EXERCISE BRIEF » Word for word, print out all of the data, omitting every image.

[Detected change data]

=======

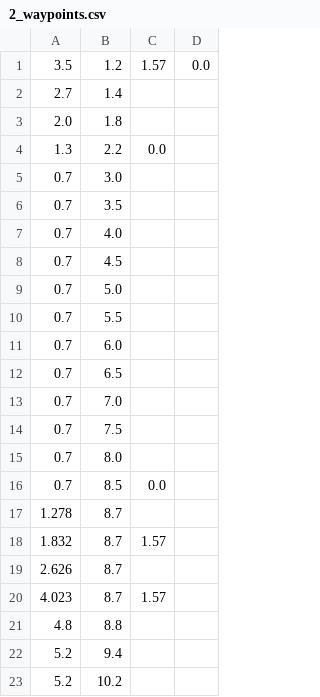
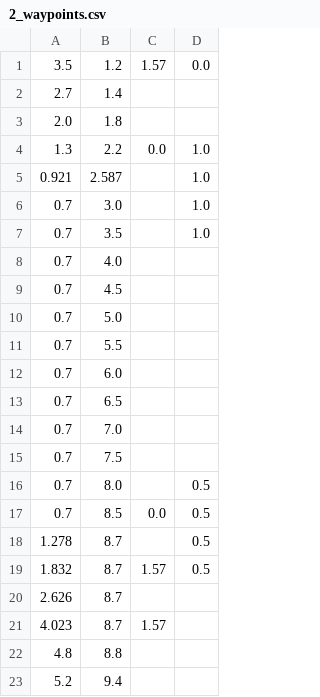
Before and after one commit to RoboPro2026/gakurobo2026_r1, a CSV file: data/2_waypoints.csv, drawn as a sheet; only a part is shown; the shorter side is filled out with more unchanged rows.

Commit message:
update waypoint

```diff
--- a/data/2_waypoints.csv
+++ b/data/2_waypoints.csv
@@ -3,5 +3,6 @@
 2.0,1.8,,
-1.3,2.2,0.0,
-0.7,3.0,,
-0.7,3.5,,
+1.3,2.2,0.0,1.0
+0.921,2.587,,1.0
+0.7,3.0,,1.0
+0.7,3.5,,1.0
 0.7,4.0,,
@@ -14,6 +15,6 @@
 0.7,7.5,,
-0.7,8.0,,
-0.7,8.5,0.0,
-1.278,8.7,,
-1.832,8.7,1.57,
+0.7,8.0,,0.5
+0.7,8.5,0.0,0.5
+1.278,8.7,,0.5
+1.832,8.7,1.57,0.5
 2.626,8.7,,
```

=======

THE ANSWER »
Before and after one commit to RoboPro2026/gakurobo2026_r1, a CSV file: data/2_waypoints.csv, drawn as a sheet; only a part is shown; the shorter side is filled out with more unchanged rows.

Commit message:
update waypoint

```diff
--- a/data/2_waypoints.csv
+++ b/data/2_waypoints.csv
@@ -3,5 +3,6 @@
 2.0,1.8,,
-1.3,2.2,0.0,
-0.7,3.0,,
-0.7,3.5,,
+1.3,2.2,0.0,1.0
+0.921,2.587,,1.0
+0.7,3.0,,1.0
+0.7,3.5,,1.0
 0.7,4.0,,
@@ -14,6 +15,6 @@
 0.7,7.5,,
-0.7,8.0,,
-0.7,8.5,0.0,
-1.278,8.7,,
-1.832,8.7,1.57,
+0.7,8.0,,0.5
+0.7,8.5,0.0,0.5
+1.278,8.7,,0.5
+1.832,8.7,1.57,0.5
 2.626,8.7,,
```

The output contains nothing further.